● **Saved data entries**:
○ ○ ○ ○ ○

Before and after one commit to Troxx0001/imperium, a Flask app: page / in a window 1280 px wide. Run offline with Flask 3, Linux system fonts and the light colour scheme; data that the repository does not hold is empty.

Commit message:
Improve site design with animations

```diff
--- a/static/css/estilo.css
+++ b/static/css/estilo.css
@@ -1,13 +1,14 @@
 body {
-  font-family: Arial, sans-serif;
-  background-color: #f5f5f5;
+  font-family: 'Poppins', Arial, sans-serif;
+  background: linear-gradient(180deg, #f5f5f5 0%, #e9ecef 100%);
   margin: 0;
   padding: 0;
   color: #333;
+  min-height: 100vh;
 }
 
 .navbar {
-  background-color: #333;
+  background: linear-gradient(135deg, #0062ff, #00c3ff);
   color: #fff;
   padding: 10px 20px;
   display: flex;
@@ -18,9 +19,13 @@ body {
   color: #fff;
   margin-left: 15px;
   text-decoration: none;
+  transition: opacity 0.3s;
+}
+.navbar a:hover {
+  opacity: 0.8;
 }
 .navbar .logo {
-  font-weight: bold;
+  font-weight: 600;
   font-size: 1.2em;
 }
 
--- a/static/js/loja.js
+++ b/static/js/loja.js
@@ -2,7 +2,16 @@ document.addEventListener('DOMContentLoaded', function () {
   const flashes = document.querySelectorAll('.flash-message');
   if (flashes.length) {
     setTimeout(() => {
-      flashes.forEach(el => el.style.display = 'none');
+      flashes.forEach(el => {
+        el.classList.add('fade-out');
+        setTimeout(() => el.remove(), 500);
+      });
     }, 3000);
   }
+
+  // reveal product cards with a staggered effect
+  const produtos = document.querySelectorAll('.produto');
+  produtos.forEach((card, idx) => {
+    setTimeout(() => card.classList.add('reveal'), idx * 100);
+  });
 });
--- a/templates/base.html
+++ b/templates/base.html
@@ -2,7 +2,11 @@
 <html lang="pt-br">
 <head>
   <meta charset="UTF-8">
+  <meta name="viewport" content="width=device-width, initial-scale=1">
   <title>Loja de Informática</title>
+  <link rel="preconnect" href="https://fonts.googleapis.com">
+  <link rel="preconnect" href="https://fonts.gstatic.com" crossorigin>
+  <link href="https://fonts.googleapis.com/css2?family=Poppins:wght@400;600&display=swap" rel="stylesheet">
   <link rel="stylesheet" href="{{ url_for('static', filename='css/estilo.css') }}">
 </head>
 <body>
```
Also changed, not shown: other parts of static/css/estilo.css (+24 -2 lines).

○ ○ ○ ○ ○

● **What is required**: Output the data exactly, so that every line matches the original.

● **Finished exercise**:
Before and after one commit to Troxx0001/imperium, a Flask app: page / in a window 1280 px wide. Run offline with Flask 3, Linux system fonts and the light colour scheme; data that the repository does not hold is empty.

Commit message:
Improve site design with animations

```diff
--- a/static/css/estilo.css
+++ b/static/css/estilo.css
@@ -1,13 +1,14 @@
 body {
-  font-family: Arial, sans-serif;
-  background-color: #f5f5f5;
+  font-family: 'Poppins', Arial, sans-serif;
+  background: linear-gradient(180deg, #f5f5f5 0%, #e9ecef 100%);
   margin: 0;
   padding: 0;
   color: #333;
+  min-height: 100vh;
 }
 
 .navbar {
-  background-color: #333;
+  background: linear-gradient(135deg, #0062ff, #00c3ff);
   color: #fff;
   padding: 10px 20px;
   display: flex;
@@ -18,9 +19,13 @@ body {
   color: #fff;
   margin-left: 15px;
   text-decoration: none;
+  transition: opacity 0.3s;
+}
+.navbar a:hover {
+  opacity: 0.8;
 }
 .navbar .logo {
-  font-weight: bold;
+  font-weight: 600;
   font-size: 1.2em;
 }
 
--- a/static/js/loja.js
+++ b/static/js/loja.js
@@ -2,7 +2,16 @@ document.addEventListener('DOMContentLoaded', function () {
   const flashes = document.querySelectorAll('.flash-message');
   if (flashes.length) {
     setTimeout(() => {
-      flashes.forEach(el => el.style.display = 'none');
+      flashes.forEach(el => {
+        el.classList.add('fade-out');
+        setTimeout(() => el.remove(), 500);
+      });
     }, 3000);
   }
+
+  // reveal product cards with a staggered effect
+  const produtos = document.querySelectorAll('.produto');
+  produtos.forEach((card, idx) => {
+    setTimeout(() => card.classList.add('reveal'), idx * 100);
+  });
 });
--- a/templates/base.html
+++ b/templates/base.html
@@ -2,7 +2,11 @@
 <html lang="pt-br">
 <head>
   <meta charset="UTF-8">
+  <meta name="viewport" content="width=device-width, initial-scale=1">
   <title>Loja de Informática</title>
+  <link rel="preconnect" href="https://fonts.googleapis.com">
+  <link rel="preconnect" href="https://fonts.gstatic.com" crossorigin>
+  <link href="https://fonts.googleapis.com/css2?family=Poppins:wght@400;600&display=swap" rel="stylesheet">
   <link rel="stylesheet" href="{{ url_for('static', filename='css/estilo.css') }}">
 </head>
 <body>
```
Also changed, not shown: other parts of static/css/estilo.css (+24 -2 lines).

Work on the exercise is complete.